It was during his years as Regional Superior that problems with severe heart disease, compounded by diabetes, took a heavy toll. Father Kevin Moley, former Baltimore Provincial Superior, said: "I was in contact with him at different moments in his crises with health. He had confidence in me and I had confidence in him…. I saw the frailties of his heart and when I would see him, he was always appreciative. He was transparent with me; there were no airs about him." He added that for him, as a Provincial Superior, it was very easy to deal with Father Moody as a Regional Superior. "He was a good man, a good priest. He was respectful, intelligent and he wanted the well-being of everyone, especially in the Region," he said.

One of Father Moody’s major concerns was with promoting Redemptorist vocations in the Region and he pushed for the establishment of the Blessed Peter Donders Residence in St. Croix to serve as a formation house and an academic bridge for candidates to prepare for entry to St. John’s University in New York. Brother Gerard St. Hilaire of Dominica is one of the men whose vocation he nurtured, just as he had much earlier in Baltimore with Father Kenneth Gaddy, who went on to serve with him in the Caribbean. Father Gaddy said Father Moody’s dedication to the welfare of the community was inspiring. "His involvement with different organizations put us in the forefront, with restoration projects, community services. He even did an ecumenical outreach." His characteristic concern for others was a trait he developed early, according to Mrs. Moody-Poole. "He was my protector; I could talk to him about anything," she said. She recalled how, when he was in the eighth grade, he got a part-time job — which he kept during the summers of his seminary years — to help out the family. "He bought my sister and me our first dolls," she recalled. "He was my big brother and I respected his opinion. He looked out for us; made sure we did our homework; helped cook." When it was time for her to pursue her studies in microbiology, he was the one who supported her in her desire to attend the Catholic University of Puerto Rico which offered the courses she wanted, she added.

"He had great sensitivity of soul," Father Skelly said. "He was a dreamer; he enjoyed poetry and music when we were in the seminary," he added. "He was a great preacher and he gave a mission at our place in the Bronx in the 1990s. He had a way of capturing people and engaging people with their faith." Throughout his life, Father Moody kept in touch with friends, from childhood, from seminary, from his ministry. As such a friend himself, Father Skelly said: "He was a very loyal person"

Father Moody is survived by his mother, Mrs. Parris; his sisters, Mrs. Moody-Poole and Mrs. Lynda Brown; two brothers-in-law, Eugene Poole and Alvin Brown; a nephew, Alvin M. Brown; five nieces, Michelle Nielsen, Natasha and Anissa Moody, Kishma and Raquesha Brown; and several grandnieces and -nephews.

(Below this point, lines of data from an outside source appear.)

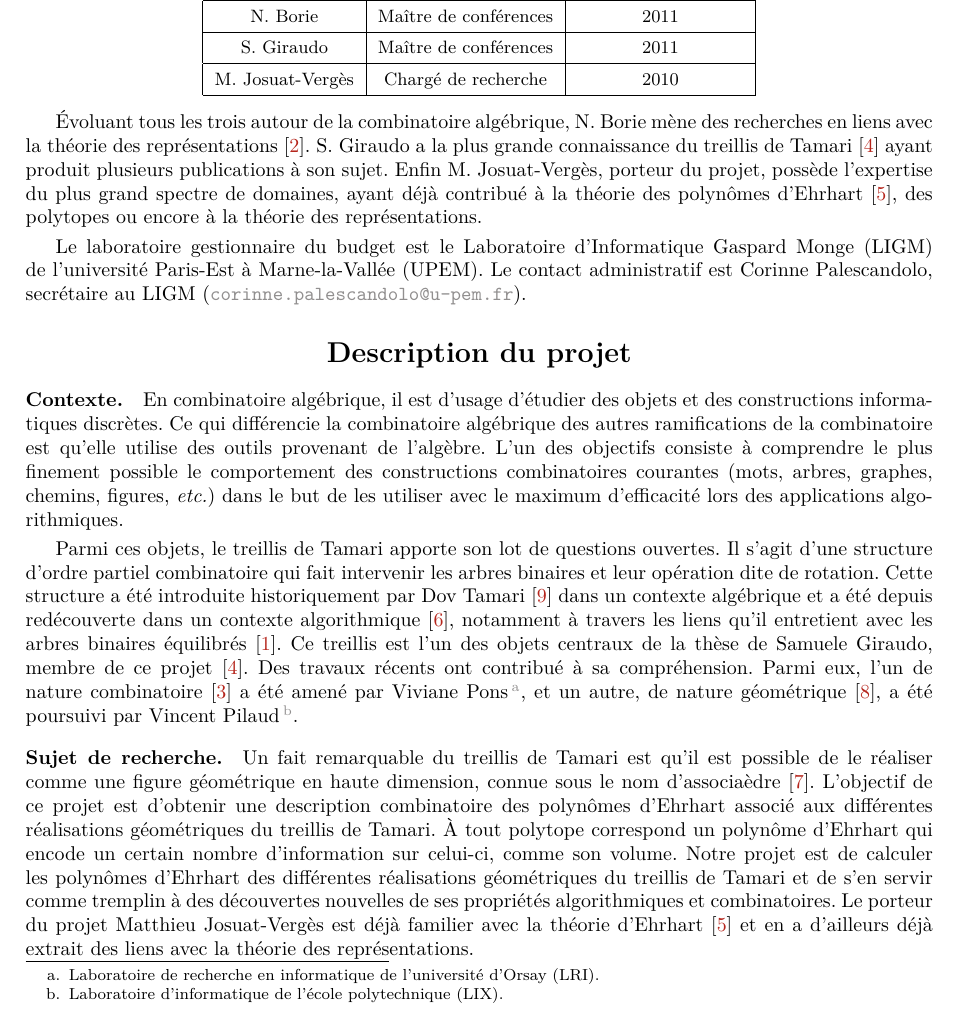
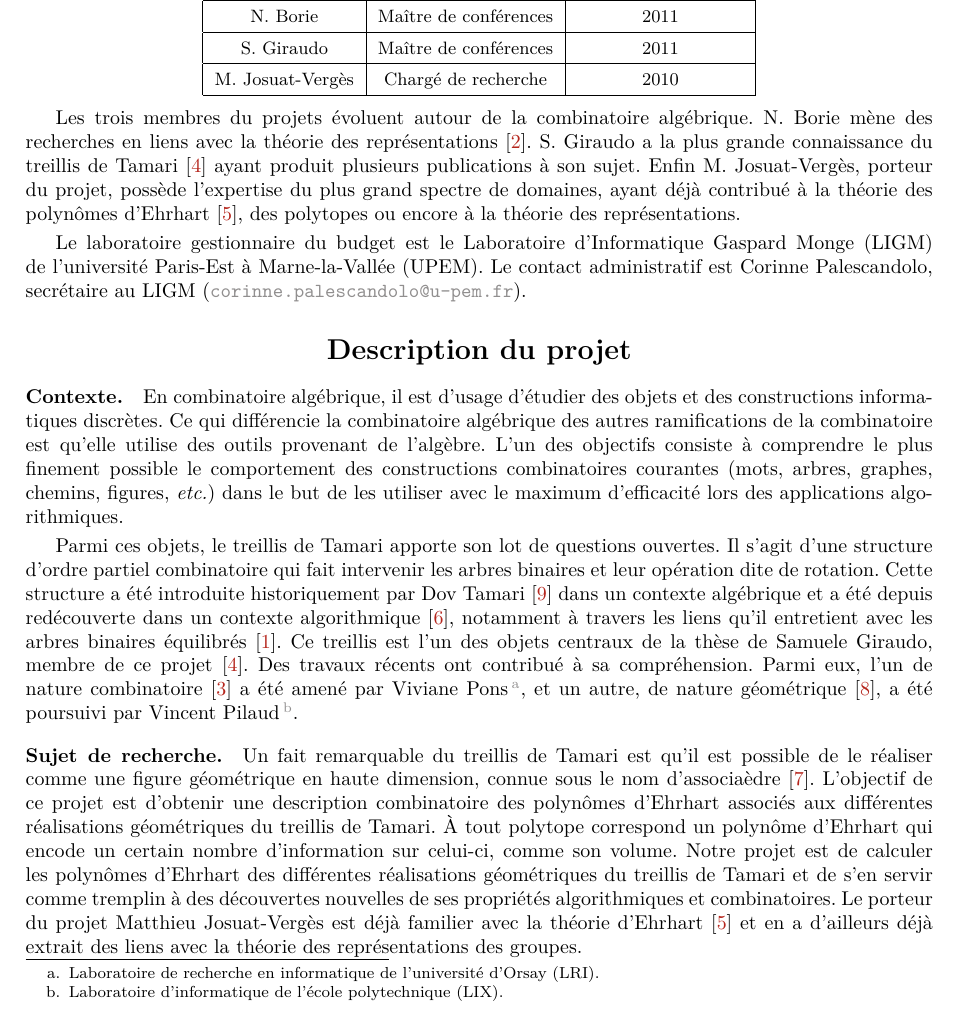
Before and after one commit to SamueleGiraudo/DIM-2018, a LaTeX document (Projet.tex): part of page 1 of 2, cut so that both start at the same text. Compiled offline with pdfLaTeX.

Commit message:
Petites modifs

```diff
--- a/Projet.tex
+++ b/Projet.tex
@@ -130,8 +130,8 @@ Notre équipe se compose des membres suivants~:
 \end{center}
 \smallbreak
 
-Évoluant tous les trois autour de la combinatoire algébrique, N. Borie
-mène des recherches en liens avec la théorie des
+Les trois membres du projets évoluent autour de la combinatoire
+algébrique. N. Borie mène des recherches en liens avec la théorie des
 représentations~\cite{Bor15}. S. Giraudo a la plus grande connaissance
 du treillis de Tamari~\cite{Gir12} ayant produit plusieurs publications
 à son sujet. Enfin M. Josuat-Vergès, porteur du projet, possède
@@ -193,7 +193,7 @@ Vincent Pilaud%
 Un fait remarquable du treillis de Tamari est qu'il est possible de le
 réaliser comme une figure géométrique en haute dimension, connue sous le
 nom d'associaèdre~\cite{Lod04}. L'objectif de ce projet est d'obtenir
-une description combinatoire des polynômes d'Ehrhart associé aux
+une description combinatoire des polynômes d'Ehrhart associés aux
 différentes réalisations géométriques du treillis de Tamari. À tout
 polytope correspond un polynôme d'Ehrhart qui encode un certain nombre
 d'information sur celui-ci, comme son volume. Notre projet est de
@@ -202,7 +202,7 @@ géométriques du treillis de Tamari et de s'en servir comme tremplin à
 des découvertes nouvelles de ses propriétés algorithmiques et
 combinatoires. Le porteur du projet Matthieu Josuat-Vergès est déjà
 familier avec la théorie d'Ehrhart~\cite{HJV16} et en a d'ailleurs déjà
-extrait des liens avec la théorie des représentations.
+extrait des liens avec la théorie des représentations des groupes.
 \smallbreak
 
 \vspace{-.25cm}
```
Also changed, not shown: Projet.tex (2 more changed lines).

He is predeceased by his father, Freddy Lee Moody, and his brother, Leonard Moody.


Rev. Jerome Moody C.Ss.R.

  • Born: December 17, 1946
  • Professed: January 1, 1966
  • Ordained: June 25, 1973
  • Died: January 22, 2006